Traditionally your food is dry and basic. But you know that already. Mince pies, fish and chips or English breakfasts are hardly gourmet. That tends to be an immigrant’s first thought.
In Lithuania we eat our own food all the time. Over here you almost never eat English food. You’re more international, and I guess it means you’re more open to different cuisines.
Oh and I’m not a big fan of marmite.
Brexit, UKIP and right wing politics aren’t that bad
First things first, Eastern Europe is far more racist than Britain. There are nationalist groups like the EDL or Britain First, but they aren’t anywhere near as extreme. Here I feel safe and can walk around at any time in London.
I don’t think leaving Europe would directly affect me. I don’t want Britain to leave because it’s a provider of so many jobs.

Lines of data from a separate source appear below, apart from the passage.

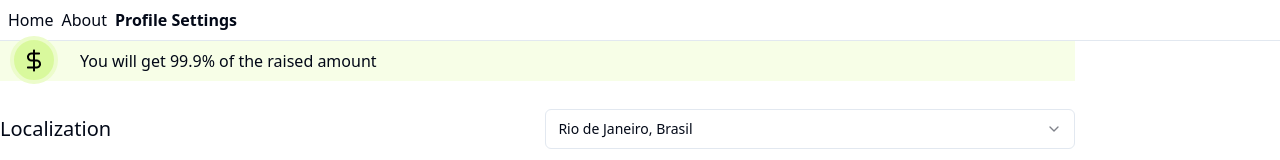
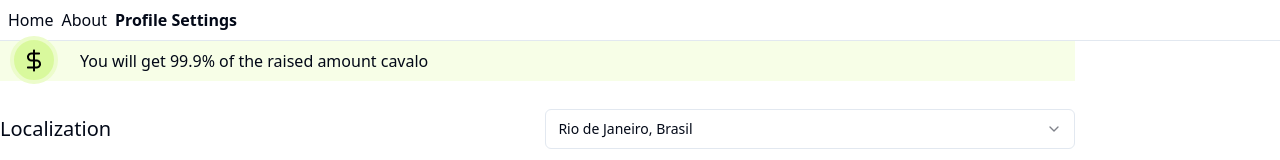
Before and after one commit to Aprender-e-Crescer/crowdfy, a React (Vite) app: page /profile-settings in a window 1280 px wide. Shown: the top 160 px of the page. Built offline with nearby package versions, Linux system fonts and the light colour scheme.

Commit message:
alterando input por select

```diff
--- a/src/components/ui/localization.tsx
+++ b/src/components/ui/localization.tsx
@@ -7,7 +7,6 @@ import {
 } from '@/components/ui/select'
 
 import icon from '../../assets/dollar-sign.png'
-import { Input } from '@/components/ui/input'
 import localimage from '../../assets/localimage.png'
 import { Uploadimagens } from '@/components/ui/UploadImagens'
 
@@ -21,7 +20,7 @@ export function Localization() {
               <img src={icon} alt="Dollar Sign" />
             </div>
             <div className="py-2 text-center ml-20">
-              <h1>You will get 99.9% of the raised amount</h1>
+              <h1>You will get 99.9% of the raised amount cavalo </h1>
             </div>
           </div>
 
@@ -77,7 +76,14 @@ export function Localization() {
         </div>
 
         <div className="flex flex-col mx-5">
-          <Input placeholder="Rio de Janeiro, Brasil" />
+          <Select>
+            <SelectTrigger className="w-full">
+              <SelectValue placeholder="Rio de Janeiro, Brasil" />
+            </SelectTrigger>
+            <SelectContent>
+              <SelectItem value="matthew">Dois Vizinhos, Brasil</SelectItem>
+            </SelectContent>
+          </Select>
         </div>
 
         <div className="flex flex-col justify-center items-center">
```
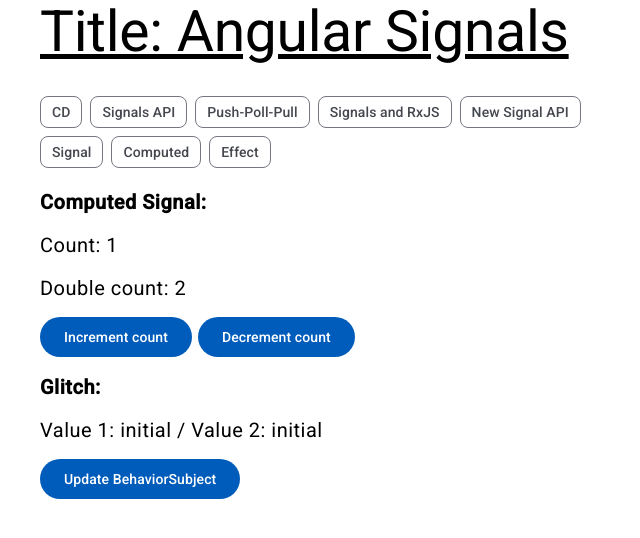
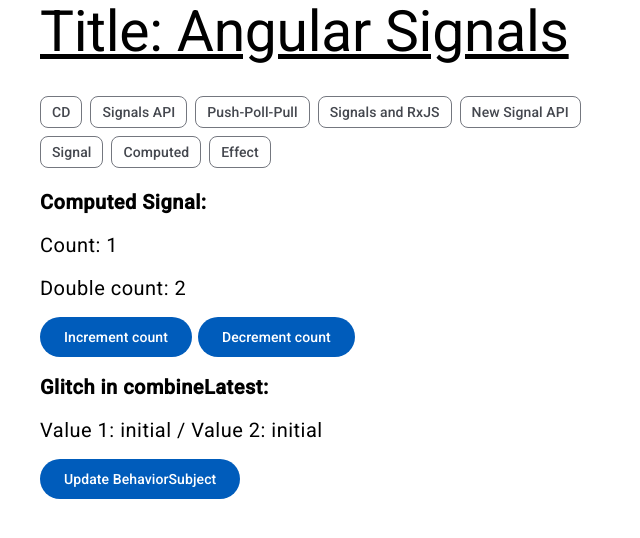
Before and after one commit to AlekzandrM/AngularSignals, an Angular app: page /api/computed in a window 1280 px wide. Shown: the top 538 px of the page, without its empty margins (0-640 px from the left). Built offline with nearby package versions, Linux system fonts and the light colour scheme.

Commit message:
Simple refactoring in output and computed features

```diff
--- a/src/app/features/new-api/Components/output-child/output-child.component.ts
+++ b/src/app/features/new-api/Components/output-child/output-child.component.ts
@@ -22,9 +22,10 @@ export class OutputChildComponent {
   public item: InputSignal<number> = input.required();
   public outputItem: OutputEmitterRef<number> = output<number>();
 
+  public toObs: Observable<number> = outputToObservable(this.outputItem);
+  public toSig: OutputRef<number> = outputFromObservable(this.toObs);
+
   constructor() {
     this.outputItem.subscribe((item: number) => console.log('Output subscribe: ', item));
-    const toObs: Observable<number> = outputToObservable(this.outputItem);
-    const toSig: OutputRef<number> = outputFromObservable(toObs);
   }
 }
--- a/src/app/features/signals-api/components/computed/computed.component.html
+++ b/src/app/features/signals-api/components/computed/computed.component.html
@@ -9,7 +9,7 @@
 </div>
 
 <div class="mt-4">
-  <p class="text-xl"><strong>Glitch:</strong></p>
+  <p class="text-xl"><strong>Glitch in combineLatest:</strong></p>
   <p class="text-xl">{{combined$ | async}}</p>
   <div class="flex">
     <button mat-flat-button class="mr-1.5" (click)="update()">Update BehaviorSubject</button>
--- a/src/app/features/signals-api/components/computed/computed.component.ts
+++ b/src/app/features/signals-api/components/computed/computed.component.ts
@@ -1,13 +1,14 @@
-import {Component, computed, Signal, signal, WritableSignal} from '@angular/core';
+import {ChangeDetectionStrategy, Component, computed, Signal, signal, WritableSignal} from '@angular/core';
 import {MatButton} from "@angular/material/button";
-import {BehaviorSubject, combineLatest, map, Subject, tap} from "rxjs";
+import {BehaviorSubject, combineLatest, map, tap} from "rxjs";
 import {AsyncPipe} from "@angular/common";
 
 @Component({
   selector: 'computed',
   standalone: true,
   imports: [MatButton, AsyncPipe],
-  templateUrl: './computed.component.html'
+  templateUrl: './computed.component.html',
+  changeDetection: ChangeDetectionStrategy.OnPush
 })
 export class ComputedComponent {
   public counter: WritableSignal<number> = signal(1);
@@ -29,7 +30,7 @@ export class ComputedComponent {
   constructor() {
     const counter = signal(1);
     const doubleCount = computed(() => {
-      console.log('Computation')
+      console.log('Computation in doubleCount')
       return counter() * 2
     });
     console.log(doubleCount());
@@ -46,9 +47,4 @@ export class ComputedComponent {
   public decrement(): void {
     this.counter.update(v => v - 1);
   }
-
-  // public update(): void {
-  //   this.value1$.next('Value 1: updated');
-  //   this.value2$.next('Value 2: updated');
-  // }
 }
```
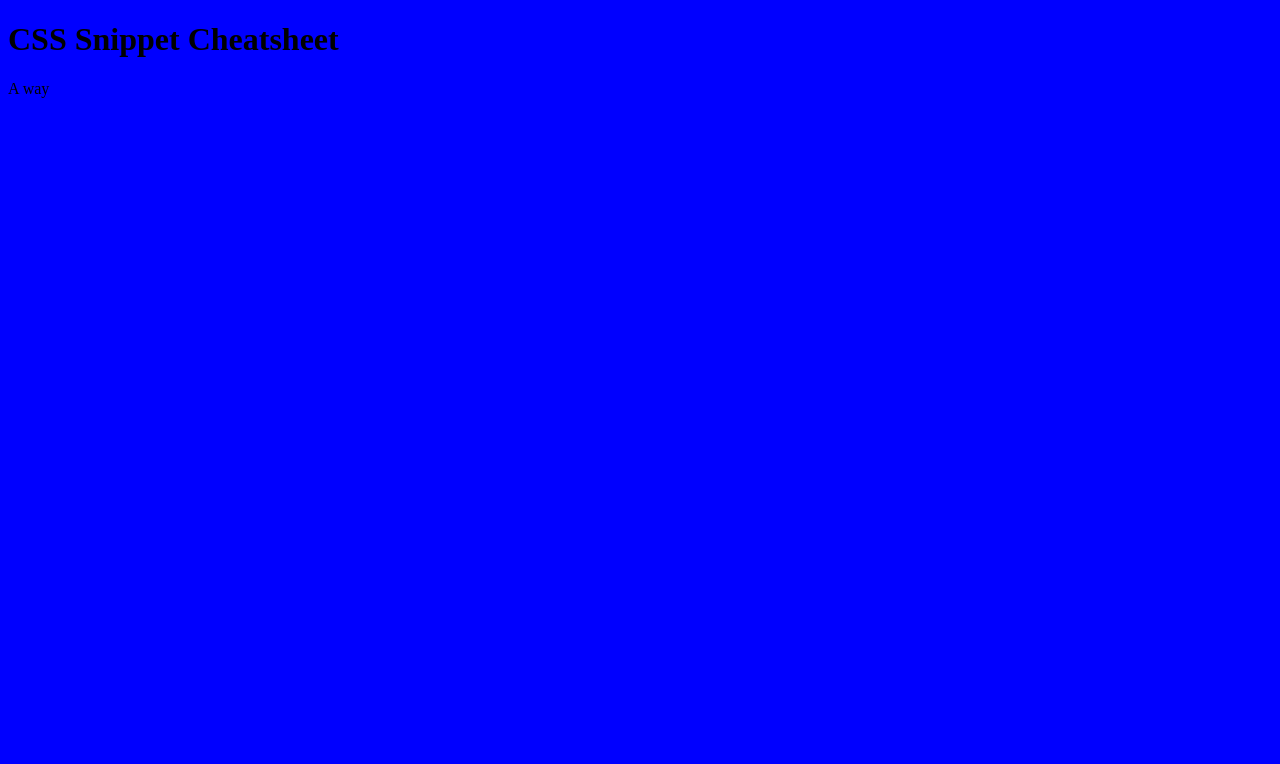
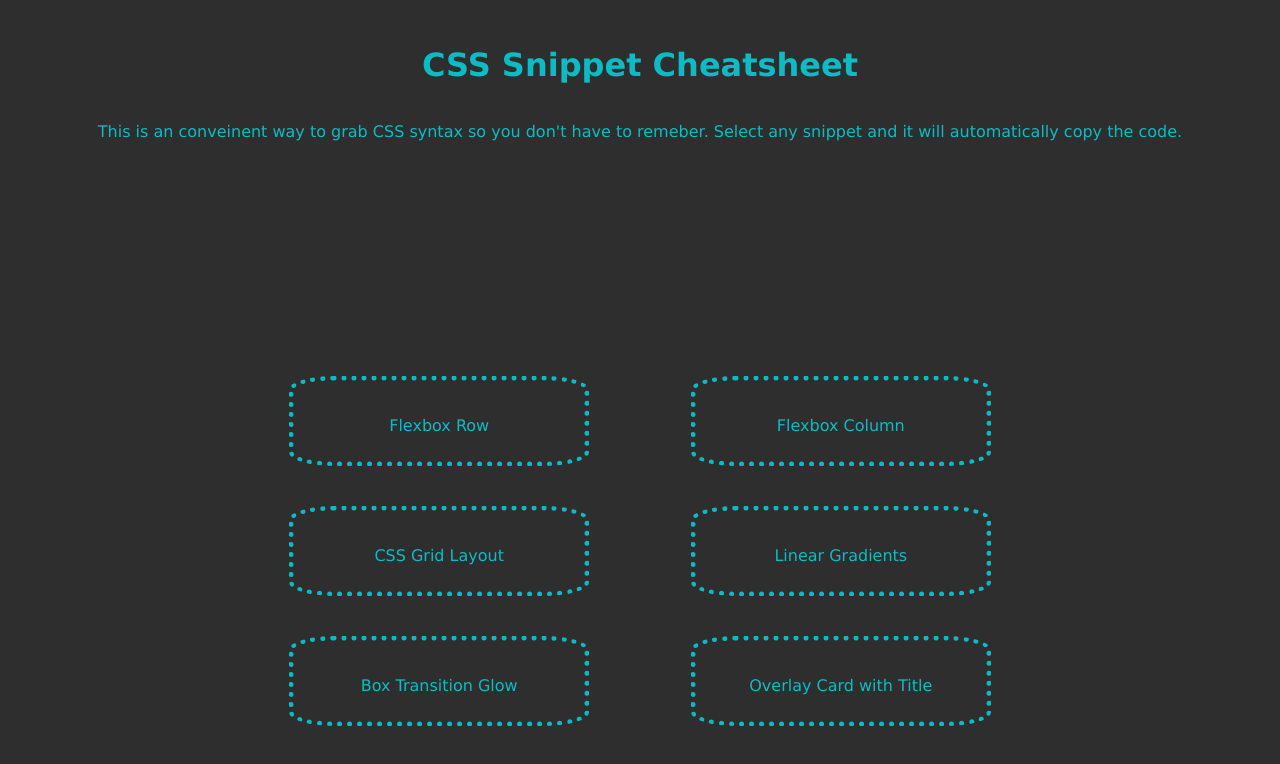
Before and after one commit to cameronfrench/css-snippet-cheatsheet, a plain HTML site: page index.html in a window 1280 px wide. Drawn offline with Linux system fonts and the light colour scheme.

Commit message:
added sections for different boxes in html, assigned class box, and started styling in css

```diff
--- a/assets/css/style.css
+++ b/assets/css/style.css
@@ -1,3 +1,41 @@
+* {
+  box-sizing: border-box;
+}
+
 body {
-    background-color: blue;
+  background-color: rgb(46, 46, 46);
+  font-family: Verdana, Geneva, Tahoma, sans-serif;
+  color: rgba(0, 242, 255, 0.72)
 }
+
+header {
+  display: flex;
+  flex-direction: column;
+  margin-top: 25px;
+  align-items: center;
+}
+
+main {
+  display: flex;
+  flex-wrap: wrap;
+  margin: 15%;
+  padding: 10px;
+  justify-content: space-evenly;
+  align-items: flex-start;
+  border-radius: 7%;
+  }
+
+.main header h1 {
+  display: flex;
+  justify-content: space-between;
+  padding: 25px;
+}
+
+.box {
+  border-style: dotted;
+  border-width: 5px;
+  padding: 10px;
+  margin: 20px;
+  flex: 0 0 300px;
+  border-radius: 15%;
+  }
--- a/index.html
+++ b/index.html
@@ -4,13 +4,44 @@
 <head>
   <title>CSS Snippet Cheatsheet</title>
   <meta charset="UTF-8" />
+  <meta name="viewport" content="width=device-width, initial-scale=1" />
   <link rel="stylesheet" href="./assets/css/reset.css">
   <link rel="stylesheet" href="./assets/css/style.css" />
 </head>
 
 <body>
+    <header class="main-header">
+        <h1>CSS Snippet Cheatsheet</h1>
+        <p>
+            This is an conveinent way to grab CSS syntax so you don't have to remeber.
+            Select any snippet and it will automatically copy the code.
+        </p>
+    </header>
+
     <main>
-        <h1>CSS Snippet Cheatsheet</h1>
-            <p>A way</p>
+        <section class="box">
+            <header>Flexbox Row</header>
+            <p></p>
+        </section>
+        <section class="box">
+            <header>Flexbox Column</header>
+            <p></p>
+        </section>
+        <section class="box">
+            <header>CSS Grid Layout</header>
+            <p></p>
+        </section>
+        <section class="box">
+            <header>Linear Gradients</header>
+            <p></p>
+        </section>
+        <section class="box">
+            <header>Box Transition Glow</header>
+            <p></p>
+        </section>
+        <section class="box">
+            <header>Overlay Card with Title</header>
+            <p></p>
+        </section>
     </main>
 </body>
```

There used to be the American dream, but I think Britain has replaced that. Friends back home want to come here and make some money. It’s the land of opportunity. Admittedly open borders are a good thing for Eastern Europe, but having lived here for five years I can understand having uncontrolled borders is an issue too.
For me, immigrants not integrating into society is the main problem.
Football fans are shit
They’re reckless and can be racist towards us. I’ve been to Wembley and worked in the VIP box of all places. A man pointed his camera at me and the other staff, calling us immigrants and other synonyms I can’t exactly remember. He had a suit on and was visibly drunk. You can blame the team and single out Chelsea fans in particular, but it’s a tribal thing.
On the whole football culture isn’t so different to how we feel about basketball. You’re raised by it, pick a team and have to stick by them for better or for worse.
I should know, when I moved here I became a Newcastle fan.